_TASK TO CARRY OUT_: Only lines below containing the string "多效果的串联" should be counted; please give that count by itself.

►

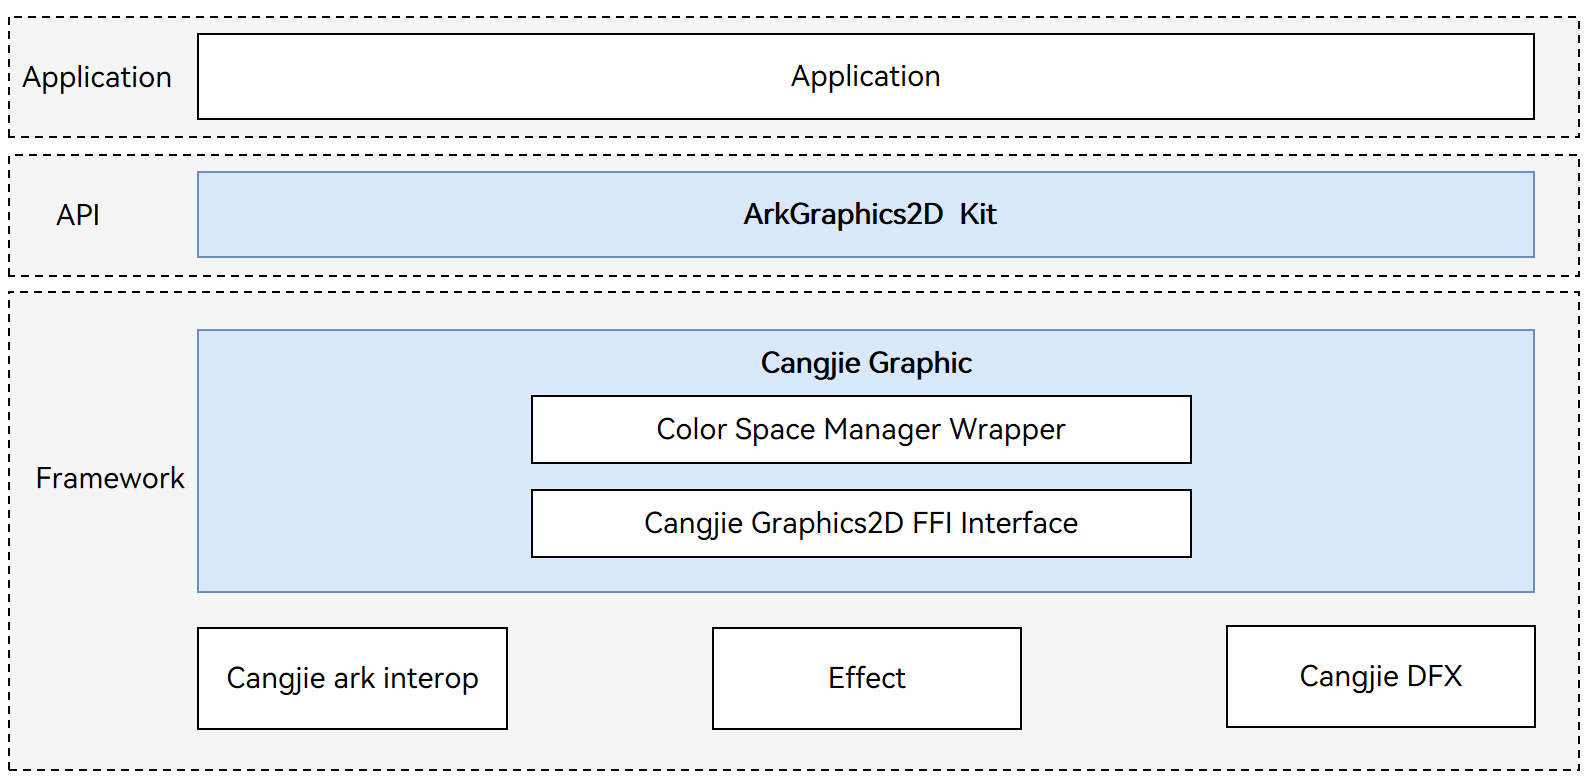
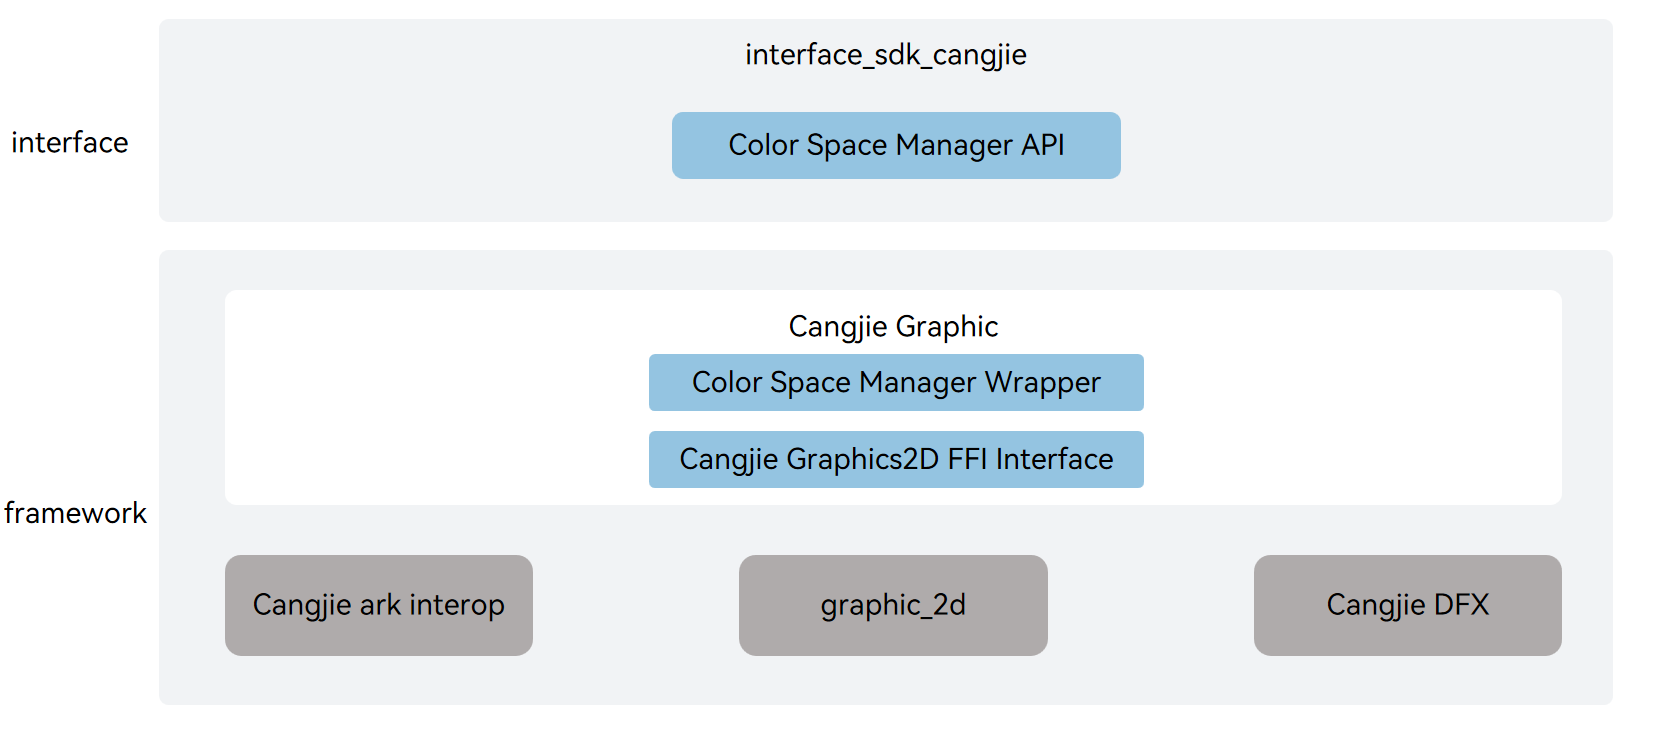
fix the internal review comments

diff --git a/README.md b/README.md
@@ -2,7 +2,7 @@
 
 ## Introduction
 
-The graphic_cangjie_wrapper is a Cangjie API encapsulated on OpenHarmony based on the capabilities of the Graphics Subsystem. The Graphics subsystem mainly consists of user interface (UI) components, layout, animator, font, input event, window management, and rendering and drawing modules. It is an application framework that can be built on the standard OS to develop OpenHarmony applications for standard and large-system devices.
+The graphic_cangjie_wrapper is a Cangjie API encapsulated on OpenHarmony based on Graphic_2D capabilities. Provides Cangjie color management capability API. The currently open file management Cangjie interface only supports standard devices.
 
 ## System Architecture
 
@@ -13,11 +13,20 @@ The following figure shows the architecture of the Graphics subsystem.
 
 As shown in the architecture diagram:
 
-- Color Manager: Provide gamut-dependent configuration capabilities.
+Interface layer description:
+
+- Color Management API: Cangjie public interfaces based on color management encapsulation exposed to users.
+
+Framework layer description:
+
+- Color Management Wrapper: Provide gamut-dependent configuration capabilities.
 - Cangjie graphics FFI interface definition: Responsible for defining the C language interoperable Cangjie interface, which is used to realize Cangjie graphics.
-- Effect: Mainly completes the ability to process image effects, rendering effects and other effects, including: multi-effect series and parallel processing, adding rendering effects, control interaction effects and other related capabilities during layout.
+
+Cangjie Graphics Dependencies:
+
+- graphic_2d: Provides C language interfaces that can be called by the graphics Cangjie interface to complete image effects, rendering effects and other effects processing capabilities, including: multi-effect series and parallel processing, adding rendering effects, control interaction effects and other related capabilities during layout.
 - Cangjie ark interop: Encapsulates public interfaces for C language interoperation, and provides Cangjie tag class implementation for annotating Cangjie APIs, as well as providing BusinessException exception class definitions thrown to users.
-- Cangjie DFX: Responsible for providing log interfaces for printing logs at critical paths.
+- Cangjie DFX: Responsible for providing log interfaces, providing Cangjie interfaces that can be called by the graphics Cangjie interface to print logs at critical paths.
 
 ## Directory Structure
 
@@ -40,6 +49,10 @@ The current Cangjie Graphics interface provides only Color Management.
 
 Color management, including creating standard color spaces and custom color spaces, as well as methods for obtaining color space related information. Supports developers in setting/getting color space related information in image processing and camera management.
 
+For Graphic-related APIs, please refer to [Color Management API](https://gitcode.com/openharmony-sig/arkcompiler_cangjie_ark_interop/blob/master/doc/API_Reference/source_en/apis/ArkGraphics2D/cj-apis-color_manager.md).
+
+## Constraints
+
 Compared with the API capabilities provided by ArkTS, the following functions are not supported at the moment:
 
 - The rendering capabilities of the UI framework.
@@ -47,8 +60,6 @@ Compared with the API capabilities provided by ArkTS, the following functions ar
 - Related capabilities of the animation engine.
 - Ability to process image effects, rendering effects.
 - The display and memory management capabilities.
-
-For Graphic-related APIs, please refer to [Color Management API](https://gitcode.com/openharmony-sig/arkcompiler_cangjie_ark_interop/blob/master/doc/API_Reference/source_en/apis/ArkGraphics2D/cj-apis-color_manager.md).
 
 ## Code Contribution
 

diff --git a/README_zh.md b/README_zh.md
@@ -1,8 +1,8 @@
-# 图形图像仓颉接口
+# 图形图像仓颉封装
 
 ## 简介
 
-图形图像仓颉接口是在OpenHarmony上基于图形子系统能力之上封装的仓颉API。图形子系统为OpenHarmony提供包括UI组件、布局、动画、字体、输入事件、窗口管理、渲染绘制等模块，构建基于标准OS的应用框架满足standard设备的OpenHarmony系统应用开发。
+图形图像仓颉接口是在OpenHarmony上面向开发者进行应用开发使用Graphic_2D能力封装的仓颉API实现。提供了仓颉的色彩管理能力API，当前开放的文件管理仓颉接口仅支持standard设备。
 
 ## 系统架构
 
@@ -13,11 +13,20 @@
 
 如架构图所示：
 
-- 色彩管理：提供色域相关配置能力。
+接口层说明：
+
+- 色彩管理API：基于色彩管理封装面向开发者开放的仓颉公开接口声明。
+
+框架层说明：
+
+- 色彩管理封装：提供色域相关配置能力。该封装层是基于graphic_2d对色彩管理功能进行的仓颉封装实现。
 - 仓颉图形图像FFI接口定义：负责定义被Cangjie语言调用的C语言互操作接口，用于实现仓颉图形图像能力。
-- Effect：主要完成图片效果、渲染特效等效果处理的能力，包括：多效果的串联、并联处理，在布局时加入渲染特效、控件交互特效等相关能力。
+
+仓颉图形图像依赖部件引用说明：
+
+- graphic_2d：提供可被图形图像仓颉接口调用的完成图片效果、渲染特效等效果处理的能力的C语言接口，包括：多效果的串联、并联处理，在布局时加入渲染特效、控件交互特效等相关能力。
 - 仓颉互操作：封装C语言互操作公共接口，并提供仓颉标签类实现用于对仓颉API进行标注，以及提供抛向用户的BusinessException异常类定义。
-- 仓颉DFX：负责提供日志接口，用于在关键路径处打印日志。
+- 仓颉DFX：负责提供日志接口，提供可被图形图像仓颉接口调用的在关键路径处打印日志能力的仓颉接口。
 
 ## 目录
 
@@ -40,6 +49,10 @@ foundation/graphic/graphic_cangjie_wrapper
 
 色彩管理，包括创建标准色彩空间和自定义色彩空间，以及获取色彩空间相关信息的方法。支持开发者在图片处理、相机管理中设置/获取颜色空间相关信息。
 
+相关使用指南请参见[色彩管理开发指导](https://gitcode.com/openharmony-sig/arkcompiler_cangjie_ark_interop/blob/master/doc/Dev_Guide/source_zh_cn/graphics/cj-color-manager-development-guide.md)。
+
+## 约束
+
 与ArkTS提供的API能力相比，暂不支持以下功能：
 
 - UI框架的绘制能力。
@@ -47,9 +60,6 @@ foundation/graphic/graphic_cangjie_wrapper
 - 动画引擎的相关能力。
 - 图片效果、渲染特效能力。
 - 显示与内存管理能力。
-
-
-图形相关API请参见[色彩管理API](https://gitcode.com/openharmony-sig/arkcompiler_cangjie_ark_interop/blob/master/doc/API_Reference/source_zh_cn/apis/ArkGraphics2D/cj-apis-color_manager.md)。
 
 ## 参与贡献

◄

_RESPONSE BELOW_: 2